▶ Exercise objective
Your task is to write out the lines from the line containing "Update cloudcomputing.md" through the last line of the material, exactly.

▶ Supplied material
● ● ●

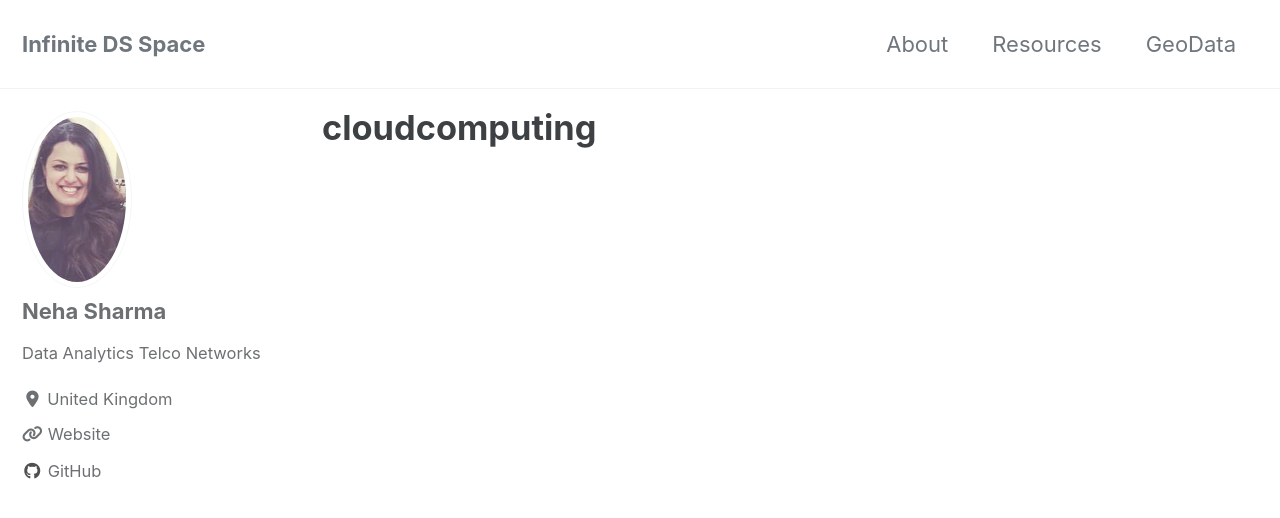
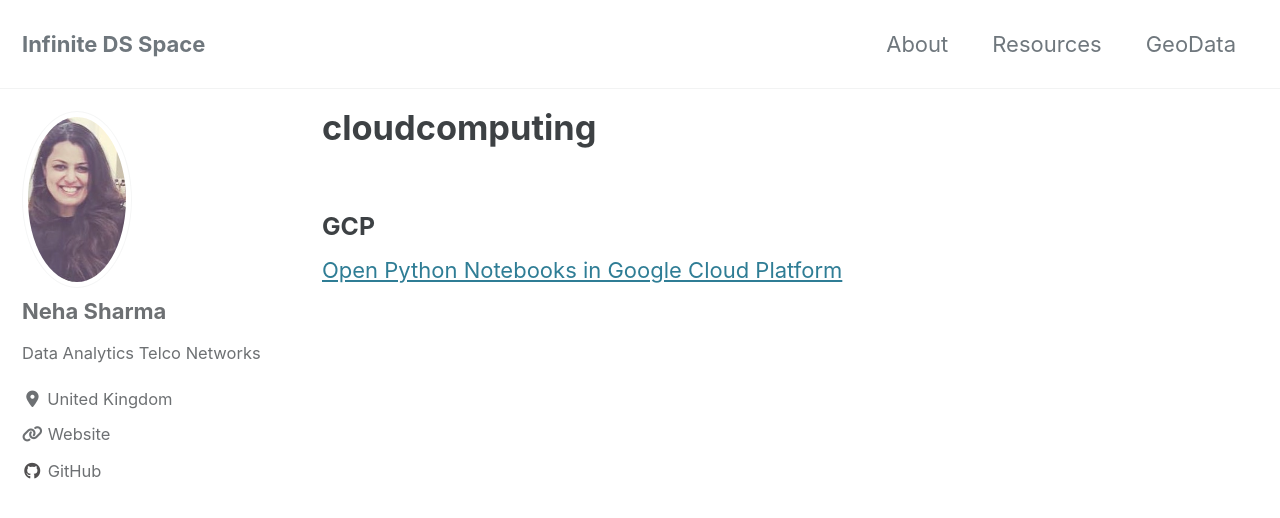
Before and after one commit to ns3115neha/ns3115neha.github.io, a Jekyll site: the page built from _pages/cloudcomputing.md, in a window 1280 px wide and 900 px high. Shown: the top 518 px of the window. Built offline with Jekyll 4.4.1, drawn with Linux system fonts in a browser that asks for light colours; cached includes are drawn as plain includes; nearby versions of some CDN libraries.

Commit message:
Update cloudcomputing.md

```diff
--- a/_pages/cloudcomputing.md
+++ b/_pages/cloudcomputing.md
@@ -1,3 +1,7 @@
 ---
 title: "cloudcomputing"
 ---
+
+
+### GCP
+[Open Python Notebooks in Google Cloud Platform](https://ns3115neha.github.io/geovis/KeplerGeoSpatial/)
```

● ● ●

▶ Solution below
Update cloudcomputing.md

```diff
--- a/_pages/cloudcomputing.md
+++ b/_pages/cloudcomputing.md
@@ -1,3 +1,7 @@
 ---
 title: "cloudcomputing"
 ---
+
+
+### GCP
+[Open Python Notebooks in Google Cloud Platform](https://ns3115neha.github.io/geovis/KeplerGeoSpatial/)
```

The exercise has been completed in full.